Castell's article, “Communication, Power and Counter-power in the Network Society” introduces concepts that revolve around politics and decision-making in the network society. He writes about how politicians are the face of politics in general. They have to sell themselves using their and image and looks. This is particularly interesting given the time that article was written (2007) because communication technologies were decisive in the last presidential election. Blogs, emails, facebook and other such social media sites were all utilized by the candidates. This perhaps led to the high young adult turnout. Castells writes how credibility and destruction of credibility and character assassination become potent political weapons. This has also been the case recently with politicians personal lives showing up in the news. It is not just about the politics, but about the person. Trust plays a big part.
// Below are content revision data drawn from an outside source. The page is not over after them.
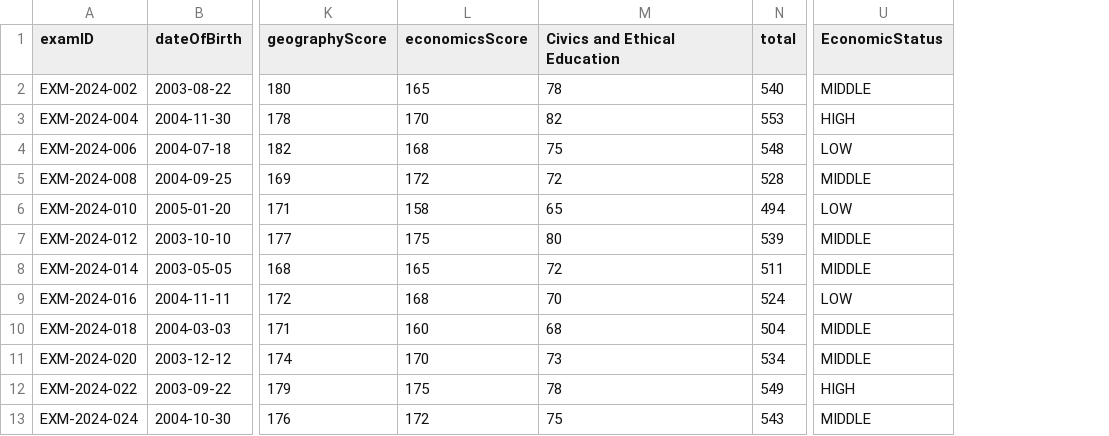
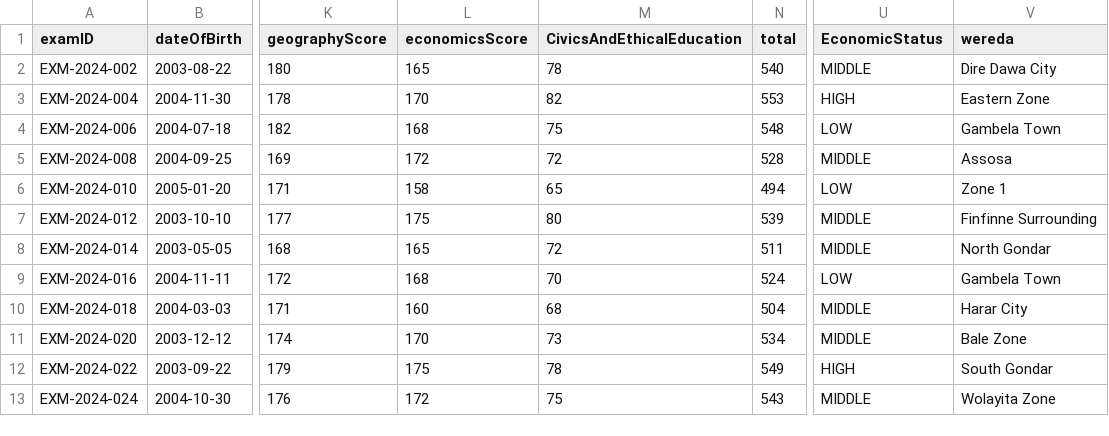
Before and after one commit to university-place/university-selection-platforms, a CSV file: sample-data/social_students_2024.csv, drawn as a sheet; only a part is shown, gaps mark what is left out; the diff names each change by its address in the sheet, - before the commit and + after, or states it on an @@ line.

```diff
--- a/sample-data/social_students_2024.csv
+++ b/sample-data/social_students_2024.csv
+column V (wereda), rows 2-13: Dire Dawa City | Eastern Zone | Gambela Town | Assosa | Zone 1 | Finfinne Surrounding | North Gondar | Gambela Town | Harar City | Bale Zone | South Gondar | Wolayita Zone
-M1: Civics and Ethical Education
+M1: CivicsAndEthicalEducation
```
Also changed, not shown: sample-data/ethiopian_universities..csv, sample-data/natural_students_2024.csv, 29 other files.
The media can built politicians up or bring them down.
People have built what Castells calls mass self-communication via podcasts, wikis, blogs, SMS, and P2P sharing networks. 52% of bloggers say that they blog mostly for themselves. These kinds of mediums allow for a larger diversity of information that are of “largely autonomous origin.” This begs the question of credibility and reliability that we have been discussing in class. If people are purportedly writing blogs for themselves, than can we believe what they are saying? Should we even bother reading if it is mostly for themselves? Even those who write for an audience, there is an increasingly problematic dimension that the social media technologies have bring. Plurality and diversity of sources and information are very often seen as a positive, good thing because they afford consumers a greater amount of choice. However, there is also those who think it simply too much. We are inundated by information via the internet. Slander, false information, gimmicks included. Celebrities, for example, have been sued over what they report on twitter. Courtney Love said something negative about a brand and they are suing her. Not only that, but there are hackers who have gotten ahold of Demi Moore's account and posted some rather strange tweets. I'm not sure how to control hackers or check the majority of news posts for legitimacy, but this an important aspect that has recently been taken into consideration.
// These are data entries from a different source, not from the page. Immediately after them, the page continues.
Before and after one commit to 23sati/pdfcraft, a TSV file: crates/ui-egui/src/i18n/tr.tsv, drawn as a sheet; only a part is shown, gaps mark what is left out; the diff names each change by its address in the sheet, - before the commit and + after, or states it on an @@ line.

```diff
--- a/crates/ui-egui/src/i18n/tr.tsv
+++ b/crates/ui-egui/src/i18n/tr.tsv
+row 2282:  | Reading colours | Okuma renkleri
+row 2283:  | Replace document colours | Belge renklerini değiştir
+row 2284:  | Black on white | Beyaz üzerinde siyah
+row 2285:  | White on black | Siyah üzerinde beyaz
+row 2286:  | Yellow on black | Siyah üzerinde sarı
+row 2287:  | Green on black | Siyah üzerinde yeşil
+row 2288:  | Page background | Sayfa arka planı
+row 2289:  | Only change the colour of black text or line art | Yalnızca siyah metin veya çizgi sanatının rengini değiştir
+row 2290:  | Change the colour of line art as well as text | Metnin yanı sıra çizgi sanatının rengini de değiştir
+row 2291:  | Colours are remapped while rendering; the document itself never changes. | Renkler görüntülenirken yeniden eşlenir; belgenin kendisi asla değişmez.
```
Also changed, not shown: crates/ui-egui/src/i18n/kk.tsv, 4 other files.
Castells contends that there is a “new media reality whose contours and effects will ultimately be decided through a series of political and business power struggles.” This made me think of an article I read yesterday about the White House and Fox. The media, as we have discussed and as Castells writes about, has the power to change people's minds and affect the decisions they make. The White House and Fox News are now in a battle. The NY Times article notes that the fight for 'truth' is not easy. The White House can't have a 'truth-o-meter' or a 'reality check.' So, the author of the article says that perhaps it is time to restore some imperiousness to the relationship. I don't think this is the best idea, but I'm not sure what either party can do.